*Input records*.
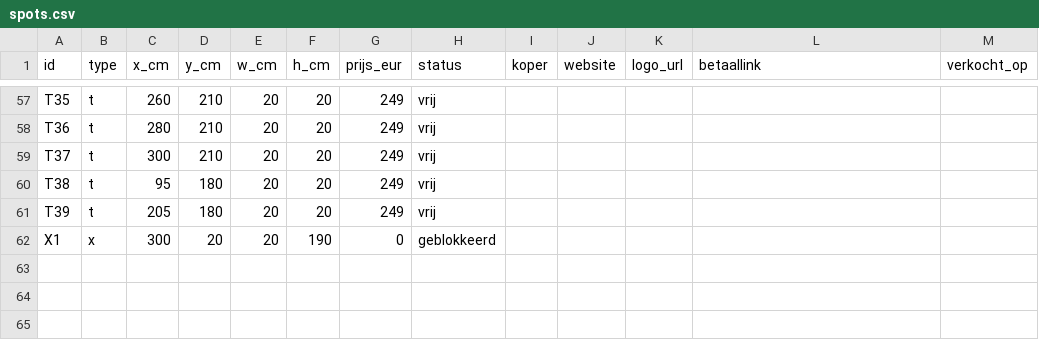
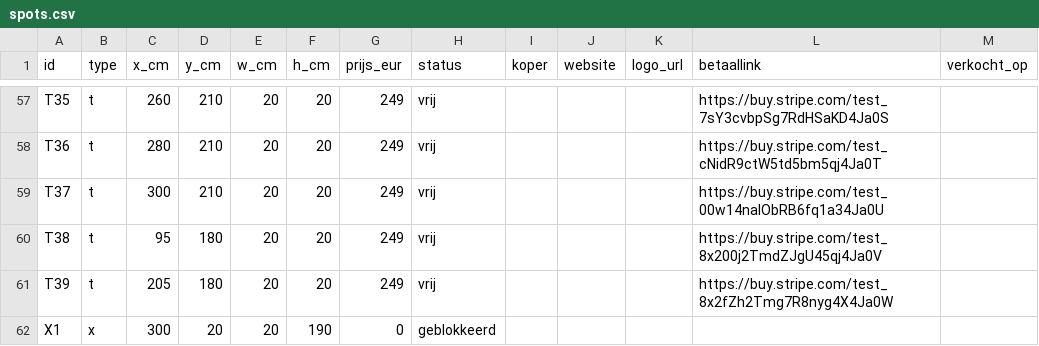
Before and after one commit to hoekhuis63-code/MUUR, a CSV file: data/spots.csv, drawn as a sheet; only a part is shown, gaps mark what is left out; the diff covers the shown part only; the diff names each change by its address in the sheet, - before the commit and + after, or states it on an @@ line.

```diff
--- a/data/spots.csv
+++ b/data/spots.csv
-L57 (betaallink): (empty)
+L57 (betaallink): https://buy.stripe.com/test_7sY3cvbpSg7RdHSaKD4Ja0S
-L58 (betaallink): (empty)
+L58 (betaallink): https://buy.stripe.com/test_cNidR9ctW5td5bm5qj4Ja0T
-L59 (betaallink): (empty)
+L59 (betaallink): https://buy.stripe.com/test_00w14nalObRB6fq1a34Ja0U
-L60 (betaallink): (empty)
+L60 (betaallink): https://buy.stripe.com/test_8x200j2TmdZJgU45qj4Ja0V
-L61 (betaallink): (empty)
+L61 (betaallink): https://buy.stripe.com/test_8x2fZh2Tmg7R8nyg4X4Ja0W
```
Also changed, not shown: 54 edited cells elsewhere in this file, 1 other file.
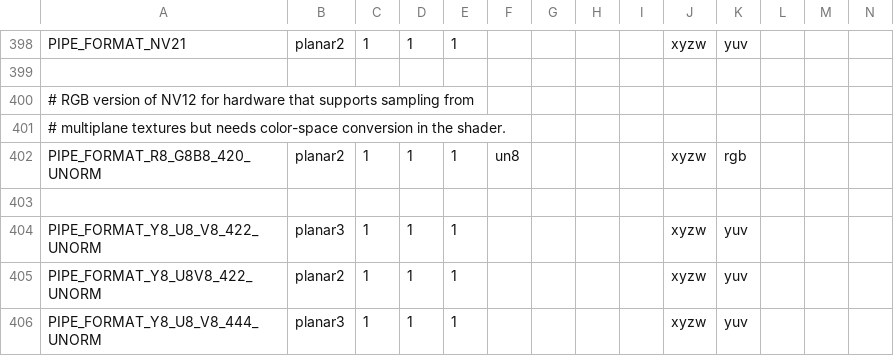
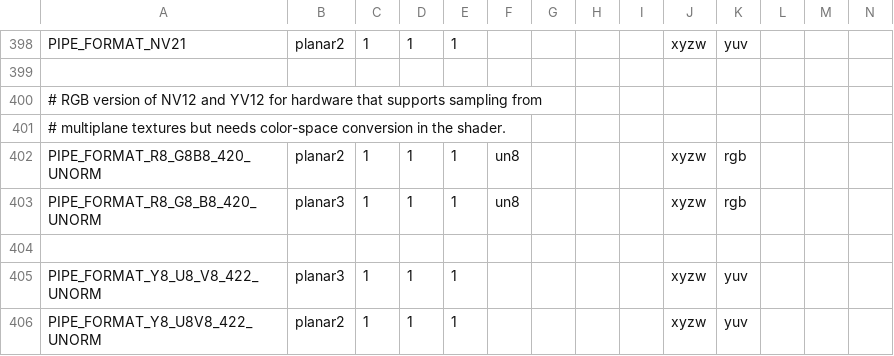
Before and after one commit to kunpengcompute/mesa, a CSV file: src/util/format/u_format.csv, drawn as a sheet; only a part is shown, gaps mark what is left out; the shorter side is filled out with more unchanged rows; rows hold the shown columns only; the diff names each change by its address in the sheet, - before the commit and + after, or states it on an @@ line.

Commit message:
util/format: Add an RGB planar format for YV12, like we have for NV12.
Turnip will use this for mapping the to the corresponding hardware format,
and we could also extend mesa/st to avoid adding extra samplers for
external image sampling of YV12 on freedreno.

Reviewed-by: Rob Clark <robdclark@chromium.org>
Part-of: <https://gitlab.freedesktop.org/mesa/mesa/-/merge_requests/13046>

```diff
--- a/src/util/format/u_format.csv
+++ b/src/util/format/u_format.csv
-A400: …of NV12 for hardware…
+A400: …of NV12 and YV12 for hardware…
+row 403: PIPE_FORMAT_R8_G8_B8_420_UNORM | planar3 | 1 | 1 | 1 | un8 |  |  |  | xyzw | rgb
```
Also changed, not shown: 2 other files.
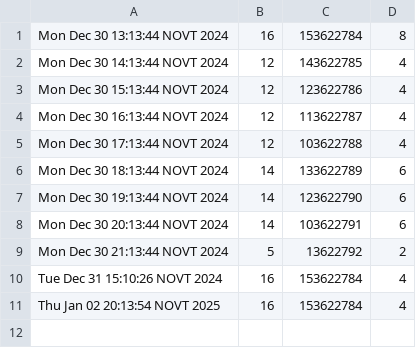
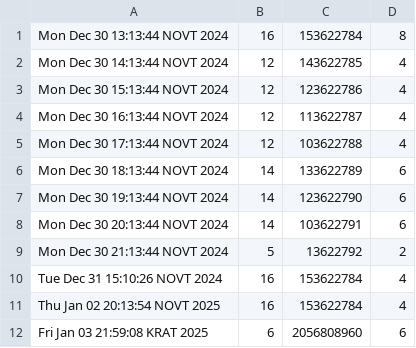
Before and after one commit to tankoman228/cubes_and_mods, a CSV file: admin/statistics/machines/1.csv, drawn as a sheet; the diff names each change by its address in the sheet, - before the commit and + after, or states it on an @@ line.

```diff
--- a/admin/statistics/machines/1.csv
+++ b/admin/statistics/machines/1.csv
+row 12: Fri Jan 03 21:59:08 KRAT 2025 | 6 | 2056808960 | 6
```
Also changed, not shown: 4 other files.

*Task details*.
Exclude the pictures, then retype every record exactly.

*Your solution*.
Before and after one commit to hoekhuis63-code/MUUR, a CSV file: data/spots.csv, drawn as a sheet; only a part is shown, gaps mark what is left out; the diff covers the shown part only; the diff names each change by its address in the sheet, - before the commit and + after, or states it on an @@ line.

```diff
--- a/data/spots.csv
+++ b/data/spots.csv
-L57 (betaallink): (empty)
+L57 (betaallink): https://buy.stripe.com/test_7sY3cvbpSg7RdHSaKD4Ja0S
-L58 (betaallink): (empty)
+L58 (betaallink): https://buy.stripe.com/test_cNidR9ctW5td5bm5qj4Ja0T
-L59 (betaallink): (empty)
+L59 (betaallink): https://buy.stripe.com/test_00w14nalObRB6fq1a34Ja0U
-L60 (betaallink): (empty)
+L60 (betaallink): https://buy.stripe.com/test_8x200j2TmdZJgU45qj4Ja0V
-L61 (betaallink): (empty)
+L61 (betaallink): https://buy.stripe.com/test_8x2fZh2Tmg7R8nyg4X4Ja0W
```
Also changed, not shown: 54 edited cells elsewhere in this file, 1 other file.
Before and after one commit to kunpengcompute/mesa, a CSV file: src/util/format/u_format.csv, drawn as a sheet; only a part is shown, gaps mark what is left out; the shorter side is filled out with more unchanged rows; rows hold the shown columns only; the diff names each change by its address in the sheet, - before the commit and + after, or states it on an @@ line.

Commit message:
util/format: Add an RGB planar format for YV12, like we have for NV12.
Turnip will use this for mapping the to the corresponding hardware format,
and we could also extend mesa/st to avoid adding extra samplers for
external image sampling of YV12 on freedreno.

Reviewed-by: Rob Clark <robdclark@chromium.org>
Part-of: <https://gitlab.freedesktop.org/mesa/mesa/-/merge_requests/13046>

```diff
--- a/src/util/format/u_format.csv
+++ b/src/util/format/u_format.csv
-A400: …of NV12 for hardware…
+A400: …of NV12 and YV12 for hardware…
+row 403: PIPE_FORMAT_R8_G8_B8_420_UNORM | planar3 | 1 | 1 | 1 | un8 |  |  |  | xyzw | rgb
```
Also changed, not shown: 2 other files.
Before and after one commit to tankoman228/cubes_and_mods, a CSV file: admin/statistics/machines/1.csv, drawn as a sheet; the diff names each change by its address in the sheet, - before the commit and + after, or states it on an @@ line.

```diff
--- a/admin/statistics/machines/1.csv
+++ b/admin/statistics/machines/1.csv
+row 12: Fri Jan 03 21:59:08 KRAT 2025 | 6 | 2056808960 | 6
```
Also changed, not shown: 4 other files.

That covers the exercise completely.